### Records shown
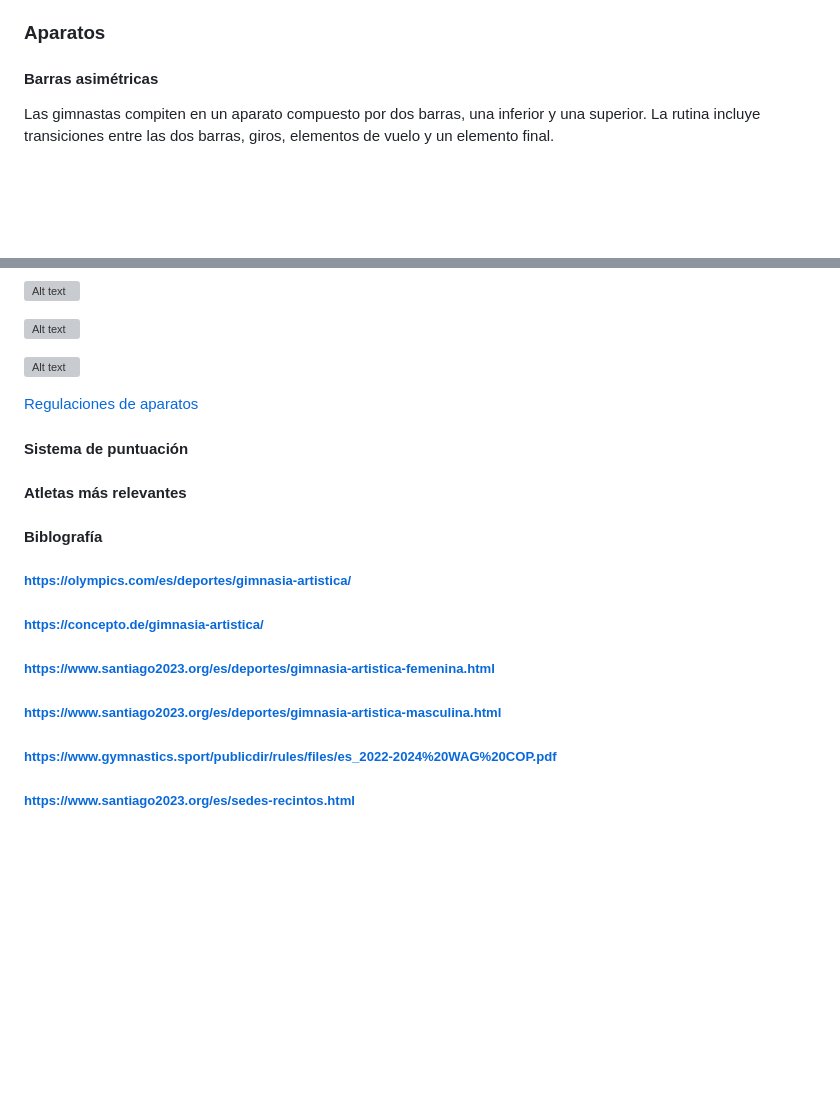
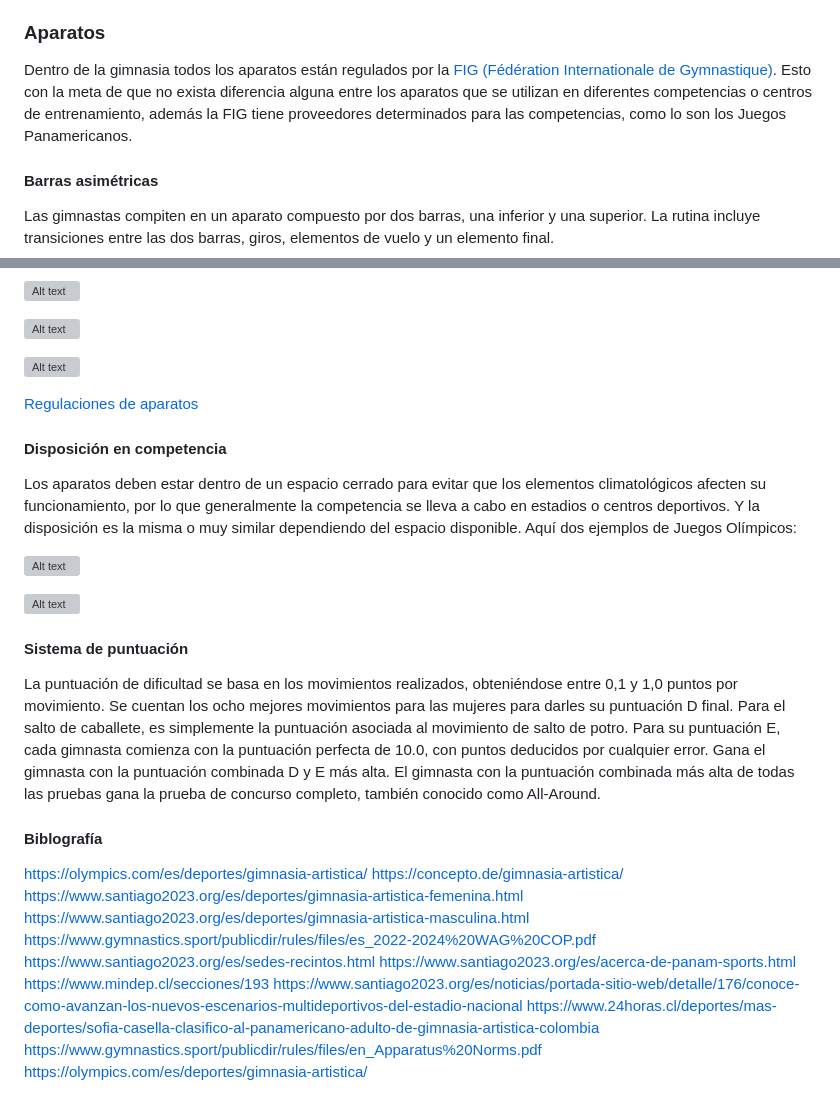
Before and after one commit to GrupitoBakan/clase-11, a Markdown page: README.md, 2 parts joined by grey strips. Rendered like a GitHub page; blank space fills up the shorter version; grey boxes are pictures that could not be loaded.

```diff
--- a/README.md
+++ b/README.md
@@ -7,6 +7,9 @@ Los Juegos Panamericanos son el mayor evento deportivo internacional multidiscip
 La gimnasia artística es un deporte de acrobacia donde las deportistas deben hacer complejas combinaciones de movimientos en diferentes aparatos. En el caso de la rama femenina del deporte los aparatos son: barras asimétricas, viga de equilibrio, suelo y salto de caballete. Este deporte requiere de una fuerza impresionante combinada con mucha flexibilidad.
 
 ### Aparatos
+
+Dentro de la gimnasia todos los aparatos están regulados por la [FIG (Fédération Internationale de Gymnastique)](https://www.gymnastics.sport/site/). Esto con la meta de que no exista diferencia alguna entre los aparatos que se utilizan en diferentes competencias o centros de entrenamiento, además la FIG tiene proveedores determinados para las competencias, como lo son los Juegos Panamericanos.
+
 #### Barras asimétricas
 
 Las gimnastas compiten en un aparato compuesto por dos barras, una inferior y una superior. La rutina incluye transiciones entre las dos barras, giros, elementos de vuelo y un elemento final.
@@ -61,12 +64,31 @@ Esta modalidad consiste en saltar sobre la mesa de salto impulsado por un trampo
 
 [Regulaciones de aparatos](https://www.gymnastics.sport/publicdir/rules/files/en_Apparatus%20Norms.pdf)
 
+#### Disposición en competencia
+
+Los aparatos deben estar dentro de un espacio cerrado para evitar que los elementos climatológicos afecten su funcionamiento, por lo que generalmente la competencia se lleva a cabo en estadios o centros deportivos. Y la disposición es la misma o muy similar dependiendo del espacio disponible. Aquí dos ejemplos de Juegos Olímpicos:
+
+![Alt text](https://github.com/GrupitoBakan/Apuntes/blob/main/img/Disposicio%CC%81nBeijing08.jpeg "Beijing 2008")
+
+![Alt text](https://github.com/GrupitoBakan/Apuntes/blob/main/img/Disposicio%CC%81nLondon12.jpeg "Londres 2012")
+
 #### Sistema de puntuación
-#### Atletas más relevantes
+
+La puntuación de dificultad se basa en los movimientos realizados, obteniéndose entre 0,1 y 1,0 puntos por movimiento.
+Se cuentan los ocho mejores movimientos para las mujeres para darles su puntuación D final. Para el salto de caballete, es simplemente la puntuación asociada al movimiento de salto de potro.
+Para su puntuación E, cada gimnasta comienza con la puntuación perfecta de 10.0, con puntos deducidos por cualquier error.
+Gana el gimnasta con la puntuación combinada D y E más alta. El gimnasta con la puntuación combinada más alta de todas las pruebas gana la prueba de concurso completo, también conocido como All-Around.
+
 #### Biblografía
-##### https://olympics.com/es/deportes/gimnasia-artistica/
-##### https://concepto.de/gimnasia-artistica/
-##### https://www.santiago2023.org/es/deportes/gimnasia-artistica-femenina.html
-##### https://www.santiago2023.org/es/deportes/gimnasia-artistica-masculina.html
-##### https://www.gymnastics.sport/publicdir/rules/files/es_2022-2024%20WAG%20COP.pdf
-##### https://www.santiago2023.org/es/sedes-recintos.html
+https://olympics.com/es/deportes/gimnasia-artistica/
+https://concepto.de/gimnasia-artistica/
+https://www.santiago2023.org/es/deportes/gimnasia-artistica-femenina.html
+https://www.santiago2023.org/es/deportes/gimnasia-artistica-masculina.html
+https://www.gymnastics.sport/publicdir/rules/files/es_2022-2024%20WAG%20COP.pdf
+https://www.santiago2023.org/es/sedes-recintos.html
+https://www.santiago2023.org/es/acerca-de-panam-sports.html
+https://www.mindep.cl/secciones/193
+https://www.santiago2023.org/es/noticias/portada-sitio-web/detalle/176/conoce-como-avanzan-los-nuevos-escenarios-multideportivos-del-estadio-nacional
+https://www.24horas.cl/deportes/mas-deportes/sofia-casella-clasifico-al-panamericano-adulto-de-gimnasia-artistica-colombia
+https://www.gymnastics.sport/publicdir/rules/files/en_Apparatus%20Norms.pdf
+https://olympics.com/es/deportes/gimnasia-artistica/
```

### Exercise
Each line above where the word "html" occurs should be copied out.

### Answer to the exercise
-##### https://www.santiago2023.org/es/deportes/gimnasia-artistica-femenina.html
-##### https://www.santiago2023.org/es/deportes/gimnasia-artistica-masculina.html
-##### https://www.santiago2023.org/es/sedes-recintos.html
+https://www.santiago2023.org/es/deportes/gimnasia-artistica-femenina.html
+https://www.santiago2023.org/es/deportes/gimnasia-artistica-masculina.html
+https://www.santiago2023.org/es/sedes-recintos.html
+https://www.santiago2023.org/es/acerca-de-panam-sports.html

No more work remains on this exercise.